Randy Jackson's Music Club –
Before becoming the "Dawg" - one of
the judges doling out sometimes accurate, sometimes clichéd judgments on
singing hopefuls on the world's most popular reality show American Idol
Randy Johnson was actually a musician and producer.
After almost seven years of saying
stuff like, "It was a little pitchy to me man," "Dat was da bomb!" and "I
don't know, it was just a'ight to me, dawg," Jackson must have been ready to
get his musical career back on track. His high-profile side gig also
opened the door for Jackson to experiment a bit with styles and some
big-named (and not-so-big-named) friends and colleagues.
Therefore we come to Randy
Jackson's Music Club - Volume One, a song set which has lots of
different voices (most of the songs feature two or more guest performers),
several different styles and the jocular master of ceremonies as a vague
In fact, as often happens when a
producer makes an album, Randy Jackson's Music Club - Volume One
doesn't so much hold together as a cohesive artistic statement so much as it
feels like a mix tape. Has some great moments, has some not so great
ones, has a couple of gawdawful ones.
judge Paula Abdul with "Dance Like There's No Tomorrow." For
better or worse, "Dance" could have been on one of her late-80s-early-90s
albums - it has a catchy if somewhat sterile beat, not exactly world-beating
vocals but it'll get your booty on the floor. The buzz track, so to speak, is the
return - after over a decade of not recording - of Jackson's fellow
The next song is much more
impressive though, Joss Stone catching a soulful vibe she only periodically
hits on her own albums with "Just Walk On By." No, sadly, Joss isn't covering
Dionne Warwick, though she does paraphrase a couple of lines in the
Bacharach/David classic. Still, even if a straight remake would be
have been even better, the song smolders.
The sweet quiet storm piano ballad
"Who's Gonna Love You Now?" with Kelli Love smolders and and a retro
disco-twirler called "Real Love" by former AI runners-up Katharine
McPhee and Elliot Yamin is great fun. "What Am I So Afraid Of?" has the germ
of a great rock-soul idea with a wonderful old-school diva duet between
Trisha Covington and Keke Wyatt supplemented by a buzzsaw guitar line.
A little less impressive is "Like
A," a rather generic rap throw-down by Chunk Squad and Ghostface Killah
which eventually gets a little overwhelmed by just having too much going on.
By the time we hit the gospel closer

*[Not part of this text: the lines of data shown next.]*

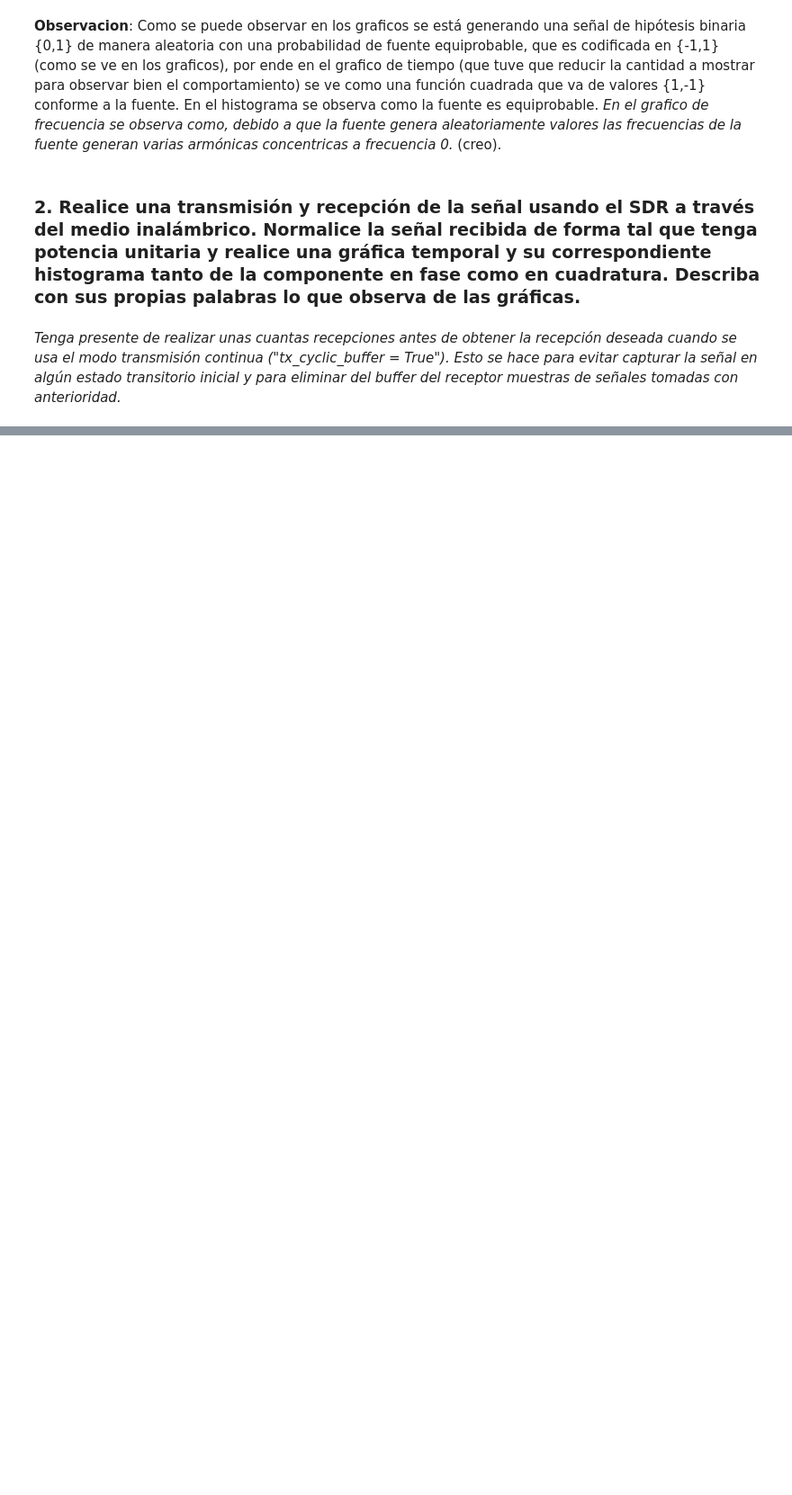
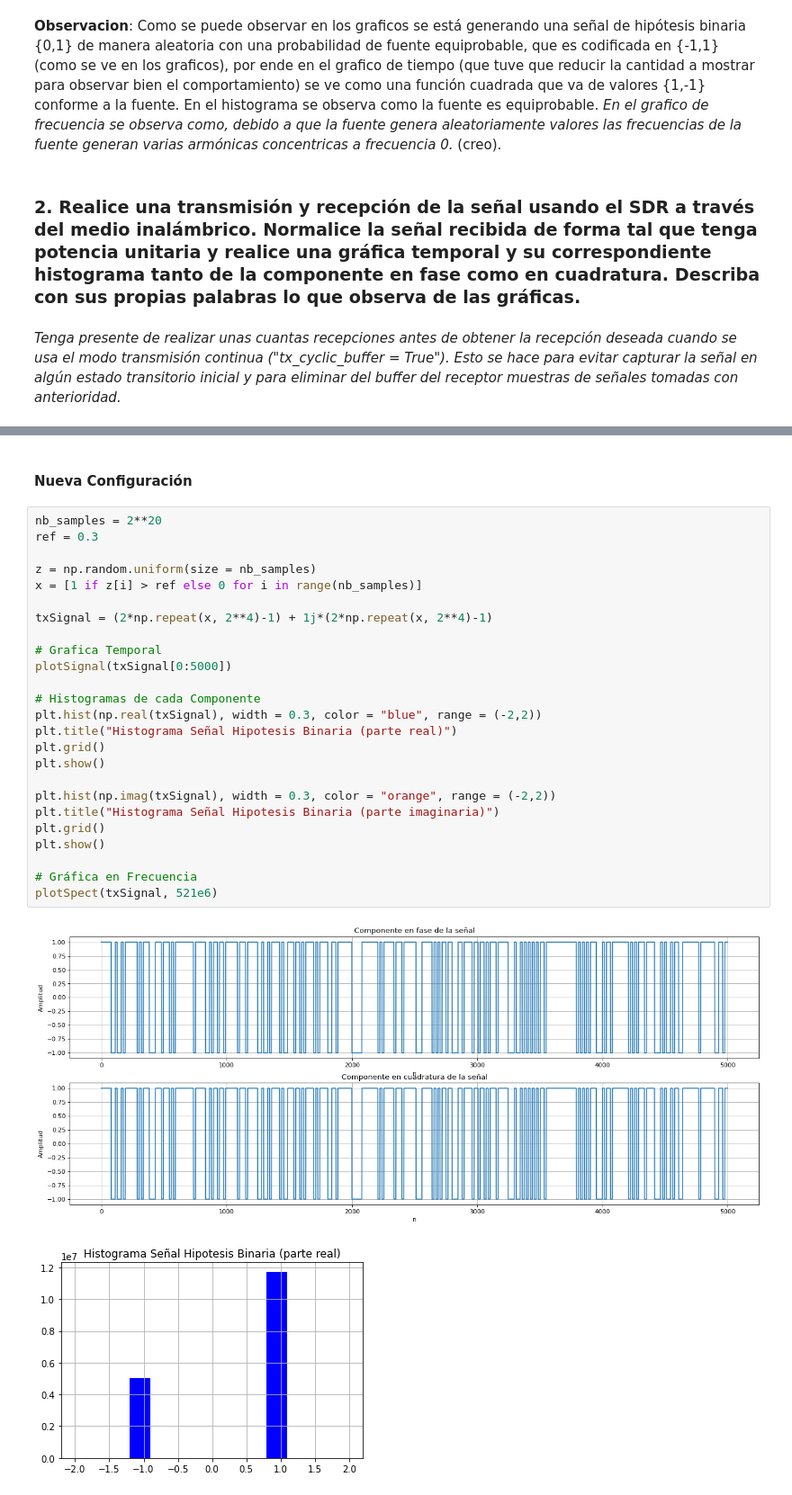
Before and after one commit to simi-sai/Com_Digitales, a Jupyter notebook: Laboratorios/Laboratorio 3.ipynb, the cells around one changed output, grey strips where cells are left out. Shown at 90% size. Drawn from its saved outputs; the diff is of its cells as text; blank space fills up the shorter version.

```diff
--- a/Laboratorios/Laboratorio 3.ipynb
+++ b/Laboratorios/Laboratorio 3.ipynb
@@ -136,0 +252,30 @@ RxBufferSize     = 2**20         # Rx Buffer size. Maximun value 2**28 [Samples]
+# %% [markdown]
+#### Nueva Configuración
+# %%
+nb_samples = 2**20
+ref = 0.3
+
+z = np.random.uniform(size = nb_samples)
+x = [1 if z[i] > ref else 0 for i in range(nb_samples)]
+
+txSignal = (2*np.repeat(x, 2**4)-1) + 1j*(2*np.repeat(x, 2**4)-1)
+
+# Grafica Temporal
+plotSignal(txSignal[0:5000])
+
+# Histogramas de cada Componente
+plt.hist(np.real(txSignal), width = 0.3, color = "blue", range = (-2,2))
+plt.title("Histograma Señal Hipotesis Binaria (parte real)")
+plt.grid()
+plt.show()
+
+plt.hist(np.imag(txSignal), width = 0.3, color = "orange", range = (-2,2))
+plt.title("Histograma Señal Hipotesis Binaria (parte imaginaria)")
+plt.grid()
+plt.show()
+
+# Gráfica en Frecuencia
+plotSpect(txSignal, 521e6)
+# %% [output]
+[figure, added]
+[figure, added]
```
Also changed, not shown: parts of 54 cells of this notebook, 1 other file.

"I Understand" with a whole slew of guests - including lots of fave
spiritual singers and a pleasantly restrained vocal by superstar Mariah
Carey - the whole "it takes a village to make an album" approach starts to
get a little tasking.
On the evidence of this disk, the
dawg probably isn't going to be able to give up the day job anytime soon,
but Volume One has the excitement and unpredictability of a good
episode of AI.